Turns out, airlines are on the hook for very little. Spoiler alert: mumbo-jumbo ahead.
When you purchase an airline ticket, you enter into a contract of carriage with the individual carrier. A contract of carriage is loosely defined as what the airline is responsible for when you travel. Individual mileage may vary, as each carrier has its own unique contract.
We took a look at one major carrier’s contract of carriage
, in this case United’s, and scrolled all the way down to their responsibilities governing delays and cancellations in Rule 24, Section E, Subsection 2.a.ii and iii (see where this is going?).
To paraphrase, in the event of delays or cancellations caused by the airline (as opposed to force majeure events, or events beyond their control including the weather), the airline will rebook passengers on another United flight, or (maybe) book you on another carrier.
Force majeure events come with a separate instruction manual, perhaps best reserved for a future newsletter.
Of course, you could always request a refund and not fly. Feel free to let us know how your cross-country walk home went.
Point A to Point B and the DOT
So, you’re telling me that the carriers aren’t federally regulated in this area? Yes, that’s exactly what we’re telling you – unless you happen to be traveling in Europe where carriers are more regulated. Should your U.S. flight be significantly delayed or canceled, there aren’t any rules governing what the airlines must do.
According to this
page on the DOT website (juicy details in bold), if your flight experiences a significant delay, “You might be better off trying to arrange another flight, as long as you don’t have to pay a cancellation penalty or higher fare for changing your reservations. If you find a flight on another airline, ask the first airline if it will endorse your ticket to the new carrier; this could save you a fare collection.Remember, however, that there is no rule requiring them to do this.”
In the event of a cancellation, the DOT goes on to say: “Most airlines will rebook you on their first flight to your destination on which space is available, at no additional charge.”
What if the next flight on the airline is hours or days away? Well then, the DOT instructs passengers to “find out if another carrier has space and ask the first airline if they will endorse your ticket to the other carrier.”
The Navorski Syndrome
Rather than create a whole new class of travelers stranded at airports like Tom Hanks’ character Viktor Navorski in the movie The Terminal, airlines do actually attempt to get you to your destination – eventually. It’s bad business otherwise and, of course, terrible press coverage.
Problem is, it’s thoroughly at the discretion of individual airlines to dictate how much pain to inflict on flyers. Decisions on passenger re-accommodation by carriers have long since been based on agents’ discretion and, with luck, their common sense.

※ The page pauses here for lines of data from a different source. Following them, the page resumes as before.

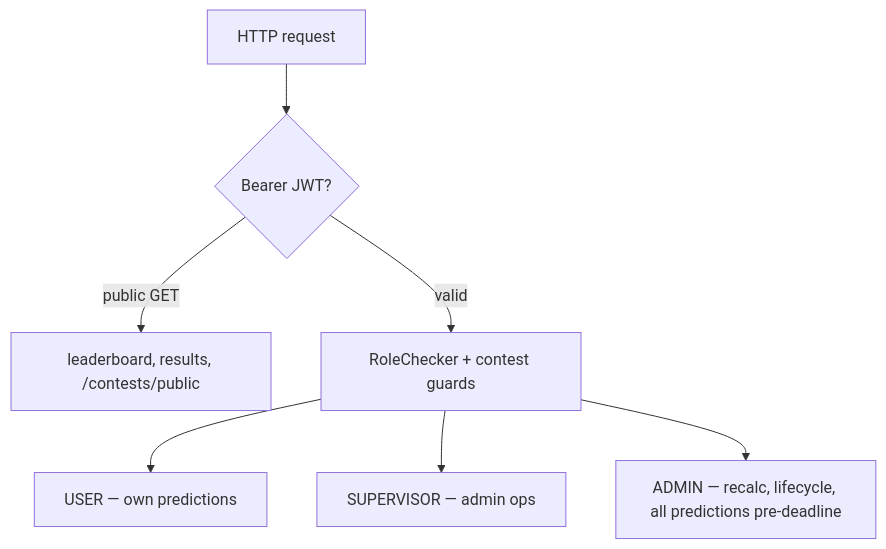
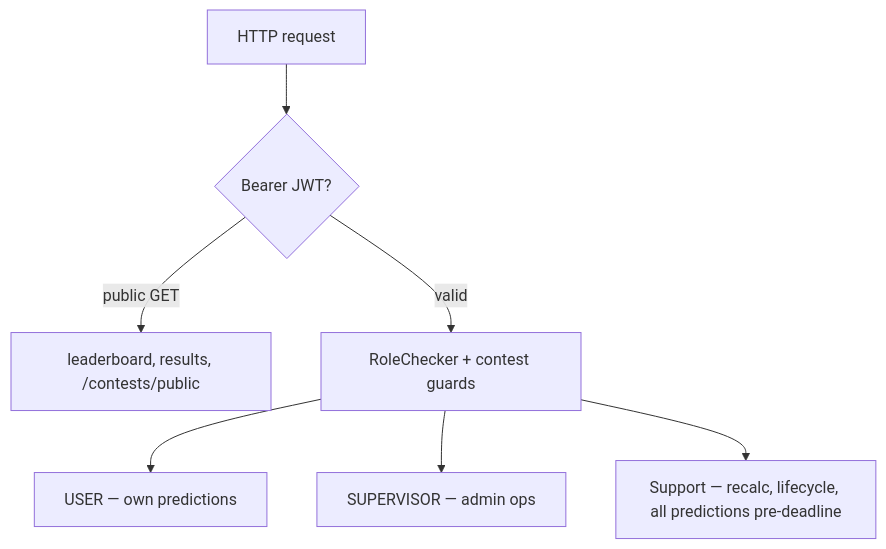
The tenth of 10 diagrams in manuals/ARCHITECTURE.md (VladimirPyat/football_prog), drawn with Mermaid before and after one commit. The commit also changed other lines of this file and 61 other files, not shown here.

Commit message:
rename admin to support

````diff
--- a/manuals/ARCHITECTURE.md
+++ b/manuals/ARCHITECTURE.md
@@ -332,10 +332,10 @@
 ```mermaid
 flowchart TB
     REQ[HTTP request]
     REQ --> AUTH{Bearer JWT?}
     AUTH -->|public GET| PUB[leaderboard, results, /contests/public]
     AUTH -->|valid| RBAC[RoleChecker + contest guards]
     RBAC --> USER[USER — own predictions]
     RBAC --> SUP[SUPERVISOR — admin ops]
-    RBAC --> ADM[ADMIN — recalc, lifecycle, all predictions pre-deadline]
+    RBAC --> ADM[Support — recalc, lifecycle, all predictions pre-deadline]
 ```
````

So we were dismayed to learn that American Airlines recently decided to eliminate good old-fashioned common sense. Expect to be presented with (surprise!) fewer choices next time you travel.
American will no longer rebook passengers on other carriers – except for elite travelers.
In other words, those in first or business class or the highest tiers of its frequent flyer program may be offered a seat on another airline. Even for some of those flyers, there are stipulations limiting American’s “generosity.”
Should you be so unfortunate as to be labeled “non-elite,” good luck with traveling on another carrier, even if doing so would avoid an overnight stay.
Yes, American went on to clarify there will be prudent exceptions in some cases, for instance for unaccompanied minors, passengers attending funerals or weddings, or those traveling on cruise ships or stranded overnight without a hotel.
American’s latest policy sends a poor message to customers. It’s one thing to board first, enjoy free drinks or have a more comfortable seat. It’s another to force travelers to wait countless hours or even overnight to get to their destination when another option exists.
Its latest policy shows American is indifferent about passenger inconvenience, no matter what pain is caused.
Hopefully, the rest of the market doesn’t follow suit anytime soon.